The only natural nuclear fuel is 235U, and it constitutes in the natural mixture of uranium isotopes only 0.71 percent. Breeder reactors thus markedly increase the fuel base of the nuclear power industry by employing substances that cannot themselves sustain a fission reaction. Therefore, in the industrially developed countries, great attention is devoted to the problem of constructing reliable and economical breeder reactors. In the USSR, such work was started in 1949 under the direction of A. I. Leipunskii. After the construction of a series of experimental breeder reactors, the first large breeder reactor in the world, the BN-350, went into operation in 1973 at a 150-megawatt nuclear power plant in the city of Shevchenko in the Kazakh SSR. A BN-600 breeder reactor, designed for use in a 600-megawatt plant, is currently under construction.

S. A. SKVORTSOV

The Great Soviet Encyclopedia, 3rd Edition (1970-1979). © 2010 The Gale Group, Inc. All rights reserved.

breeder reactor

[′brēd·ər rē′ak·tər]
(nucleonics)
A nuclear reactor that produces more fissionable material that it consumes.
McGraw-Hill Dictionary of Scientific & Technical Terms, 6E, Copyright © 2003 by The McGraw-Hill Companies, Inc.

breeder reactor
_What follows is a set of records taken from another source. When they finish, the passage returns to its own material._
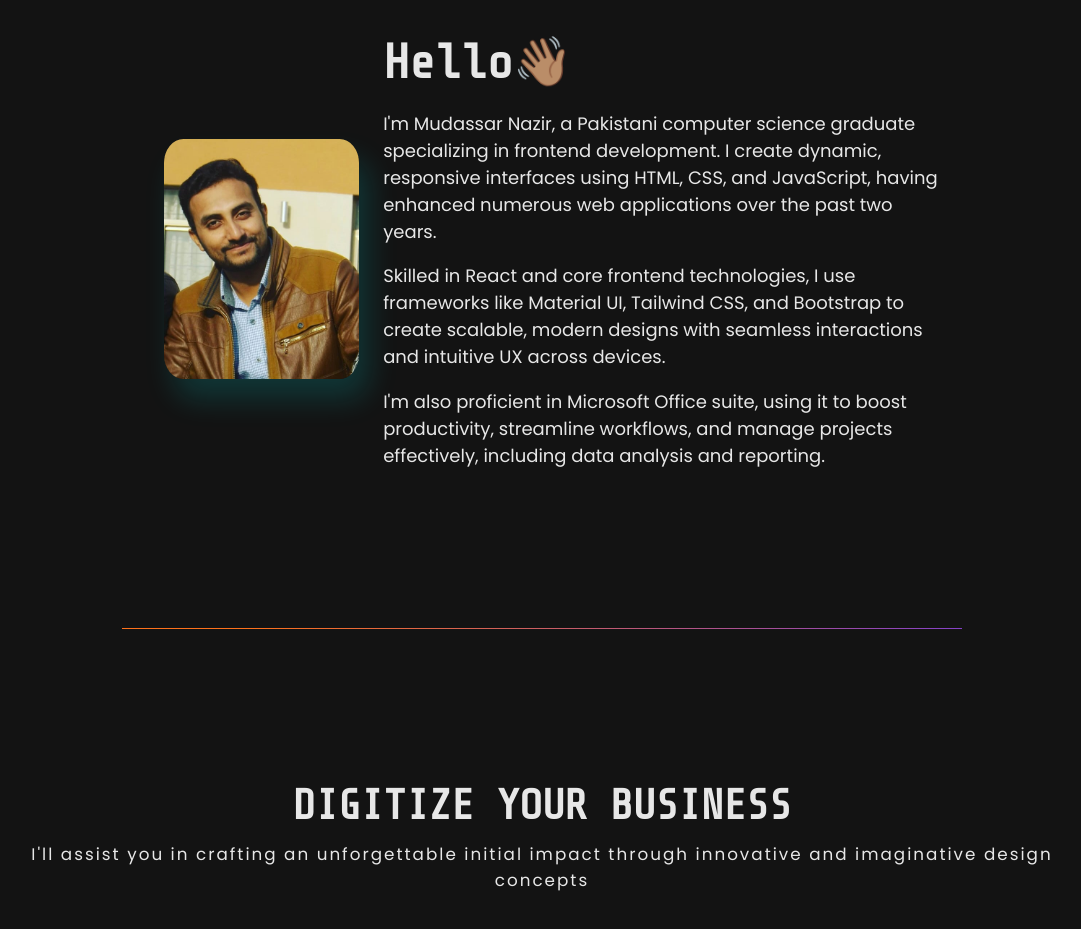
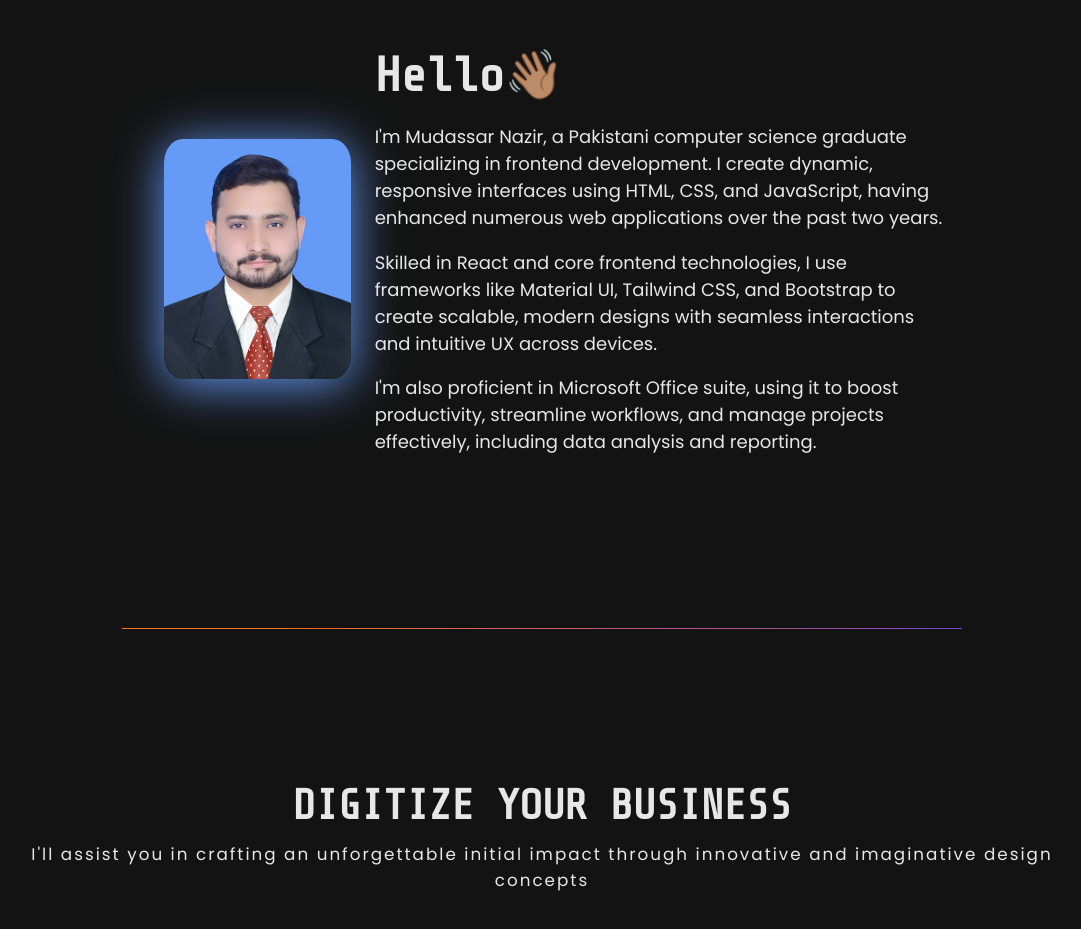
Before and after one commit to MudassarNazir956/PRODIGY_WD_04, a plain HTML site: page index.html in a window 1280 px wide. Shown: the part 860-1789 px from the top of the page, without its empty margins (98-1179 px from the left). Drawn offline with nearby package versions, Linux system fonts and the light colour scheme; files whose address does not match are found by name.

Commit message:
PRODIGY_WD_04 DONE

```diff
--- a/index.html
+++ b/index.html
@@ -30,7 +30,7 @@
                 <ul class="nav-list">
                     <li class="nav-item">
                         <a href="#landing-page">
-                            <img src="/assests/Mohsin.jpg" alt="Mudassar Nazir" class="profile-pic nav-link" />
+                            <img src="/assests/Mudassar Nazir.jpg" alt="Mudassar Nazir" class="profile-pic nav-link" />
                             <span class="caption nav-link">Mudassar Nazir</span>
                         </a>
                     </li>
@@ -50,7 +50,7 @@
                         <a href="https://github.com/MudassarNazir956" target="_blank" class="nav-link">
                             <i class="fa-brands fa-github"></i>
                         </a>
-                        <a href="#" target="_blank" class="nav-link">
+                        <a href="https://www.linkedin.com/in/nazir-mudassar/" target="_blank" class="nav-link">
                             <i class="fa-brands fa-linkedin"></i>
                         </a>
                     </li>
@@ -87,7 +87,7 @@
         <section id="about" class="about">
             <div class="container">
                 <div class="about-img">
-                    <img src="/assests/Mohsin.jpg" alt="Mudassar Nazir" class="about-pic" />
+                    <img src="/assests/Mudassar Nazir.jpg" alt="Mudassar Nazir" class="about-pic" />
                 </div>
                 <div class="about-text-box">
                     <h2>Hello👋🏽</h2>
--- a/style.css
+++ b/style.css
@@ -116,7 +116,7 @@ nav {
     width: auto;
     border-radius: 5%;
     display: block;
-    margin: 1.5rem 2.1rem;
+    margin: 1.5rem 2.3rem;
 }
 
 .caption {
@@ -325,7 +325,7 @@ nav {
     width: max-content;
     border-radius: 10%;
     margin: 2rem;
-    box-shadow: 10px 20px 30px 0 rgba(0, 255, 255, 0.15);
+    box-shadow: 0px 5px 50px 0 #659AF6;
 }
 
 .about-text-box {
```
Also changed, not shown: assests/1710488930617.jpg (deleted), assests/Mohsin.jpg (deleted), assests/Mudassar Nazir.jpg (added), assests/export.jpg (deleted).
a type of nuclear reactor that produces more fissionable material than it consumes
Collins Discovery Encyclopedia, 1st edition © HarperCollins Publishers 2005
References in periodicals archive ?
The report also stated that the ultimate safety of a breeder reactor could be proven only by operating one.
will be put under facilities-specific safeguards," and that no research and development will be put under safeguards, including the prototype fast breeder reactor and facilities at the Indira Gandhi Centre for Atomic Research (IGCAR).
"The idea [behind this competition] was to innovate--to let your mind flow freely and not to let it get stuck on the Clinch River configuration," notes John Graham, who until last April had been a breeder reactor designer with Westinghouse.
The government's Japan Atomic Energy Commission was apologetic, suggesting that no checks were imposed on controlling costs for the development of the fast breeder reactor.
Fast breeder reactors gain their name for their ability to use fast unmoderated neutrons to breed fissile plutonium and possibly higher transuranics from uranium.
These Japanese firms are the flag bearers of most advancements in nuclear technology, including light water reactors, fast breeder reactors and the advanced boiled water reactors.
The plant will use spent fuel from indigenous nuclear power plants for fast breeder reactors.
The report concludes: "The problems with fast breeder reactors make it hard to dispute Admiral Hyman Rickover's summation in 1956, based on his experience with a sodium-cooled reactor developed to power an early U.S.
Such breeder reactors will actually breed more fissionable fuel in the jackets than is consumed in the core, and this means that all the uranium and thorium supply of the world can serve as potential fission fuel, rather than the rare uranium-235 alone.